Instruments of Science & Technology's Richard Swift (born Ricardo Sigilfredo Olivarez Swift-Ochoa, 1977) is an artist who lives in the Northwest region on the United States of America. He's made lots of different music. He normally sings, but doesn't at all on this recording. "Music for Paradise Armor" was made on varying recording mediums, such as a Tascam 4-track cassette player/recorder, an Otari 50/50 - 8-track half-inch recorder, a 16-track 2-inch machine constructed by Studer, and a computer made by Macintosh. There are a lot of what Swift calls "modern clickity-clacks" and "zzzoops s s s", as well as the occasional "bleep bleep blaaaaap" found on this disc. These sounds apparently reflect our tech-centric lifestyle in the West. We have magnet trains, remote control car door locks, and affordable robotic limbs, yet we still flush our toilets with drinking water. Guard yourself.
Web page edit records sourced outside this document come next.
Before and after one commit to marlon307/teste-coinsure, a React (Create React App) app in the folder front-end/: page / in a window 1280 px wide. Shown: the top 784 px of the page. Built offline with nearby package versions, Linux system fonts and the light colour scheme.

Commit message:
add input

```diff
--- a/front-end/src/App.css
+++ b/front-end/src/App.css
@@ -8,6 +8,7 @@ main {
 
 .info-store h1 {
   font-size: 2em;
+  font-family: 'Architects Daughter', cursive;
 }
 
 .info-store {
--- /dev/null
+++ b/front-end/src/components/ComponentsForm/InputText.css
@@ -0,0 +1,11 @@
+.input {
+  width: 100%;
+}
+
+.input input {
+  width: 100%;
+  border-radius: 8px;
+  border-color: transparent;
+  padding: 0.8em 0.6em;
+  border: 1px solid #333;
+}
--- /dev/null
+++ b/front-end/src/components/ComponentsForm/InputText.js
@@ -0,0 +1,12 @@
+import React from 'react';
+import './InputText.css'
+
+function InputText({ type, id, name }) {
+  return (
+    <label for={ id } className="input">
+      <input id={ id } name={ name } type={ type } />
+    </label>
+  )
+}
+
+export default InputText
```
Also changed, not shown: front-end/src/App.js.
For the critical listener, Instruments of Science & Technology sounds like Brian Eno and Wendy Carlos had a love child in the 70’s and subsequently marooned him/her/it on an Oort Cloud. If they had, this might have been the recording their love child beamed back to Earth. This largely instrumental electronic project may seem out of character for Richard Swift, who has raised eyebrows and turned heads over the past few years for his unmistakably beautiful singing voice, melancholic lyrics and sophisticated songwriting. Taking into account all three releases, it appears that Swift considers the last 80 years of recorded music as his own personal spice rack of musical texture from which to draw and concoct new musical recipes. With Instruments of Science and Technology, Swift has resurrected the earliest forms of electronic music, thrown in a few dashes of dub, hip-hop, kraut-rock, and Motown—and created a new hybrid dish. So fire up the hooka coals, turn on that full screen iTunes visualizer, and pump these jams as loud as your speakers/neighbors will allow.